With the EASY Shopper16 – a smart cart – groceries go directly from bag to car, minus the checkout. Think of it as an all-in-one tool. Customers download an app or have a customer loyalty card, use it to scan your EASY Shopper and then shop. The shopper scans each item as they put it in the cart. Once they’re done finding what they need, they complete the purchase at the easy register, which lets them check out without the need to remove and bag each item.

Vici robots

Vici robots17 wants to take over dull, repetitive tasks. This retail automation takes over tasks like stocking shelves, facing and fulfilling online orders. No more midnight inventory replenishment – let the robot take the night shift and come back to stocked shelves.


Apprtronik is another robot – this one is designed to support fulfillment. With online orders on the rise and fluctuating fulfillment needs, Apollo18 (the humanoid robot) is ready to step in and save the day.

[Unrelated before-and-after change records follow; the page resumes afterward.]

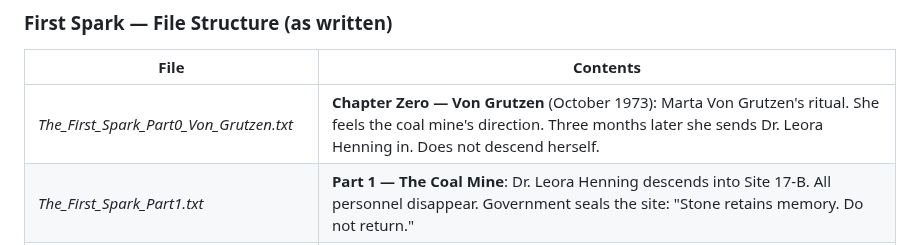
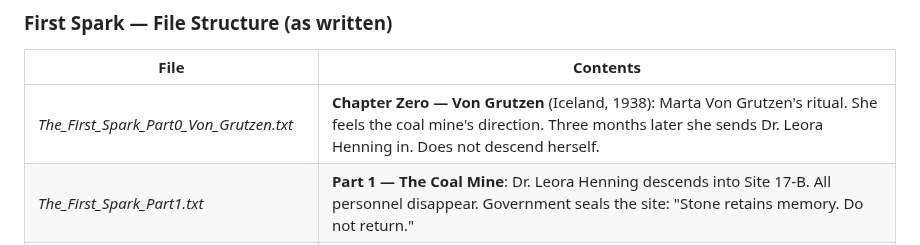
Before and after one commit to AGOGMax/rings-of-dust, a Markdown page: Source_Material/LORE_BIBLE.md, the part around the change. Rendered like a GitHub page.

Commit message:
Fix: Part0 date corrected to Iceland, 1938 (was October 1973)

```diff
--- a/Source_Material/LORE_BIBLE.md
+++ b/Source_Material/LORE_BIBLE.md
@@ -454,7 +454,7 @@ Taylor has iRIS locked down from launch day. This is not signal degradation —
 
 | File | Contents |
 |------|----------|
-| *The_First_Spark_Part0_Von_Grutzen.txt* | **Chapter Zero — Von Grutzen** (October 1973): Marta Von Grutzen's ritual. She feels the coal mine's direction. Three months later she sends Dr. Leora Henning in. Does not descend herself. |
+| *The_First_Spark_Part0_Von_Grutzen.txt* | **Chapter Zero — Von Grutzen** (Iceland, 1938): Marta Von Grutzen's ritual. She feels the coal mine's direction. Three months later she sends Dr. Leora Henning in. Does not descend herself. |
 | *The_First_Spark_Part1.txt* | **Part 1 — The Coal Mine**: Dr. Leora Henning descends into Site 17-B. All personnel disappear. Government seals the site: "Stone retains memory. Do not return." |
 | *The_First_Spark_Interlude_The_Watch.txt* | **Interlude — The Watch**: Wilhelm gives Klaus the pocket watch on his 20th birthday. Von Grutzen explained. The belief system: accumulation vs. sacrifice — two expressions of the same conviction. |
 | *The_First_Spark_Part2.txt* | **Part 2 — The Accessor**: Survey team finds crystalline drives. Wilhelm's arc. |
```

In 2023, retail crime surged in some cities, creating massive losses for brands19. At NRF 2024, Auror20 unveiled retail crime intelligence. Auror’s solution does things like reporting incidents. It can even alert you when a recurring offender has entered your parking lot. Auror aims to help brands understand who and what is driving loss and strategize how to prevent it.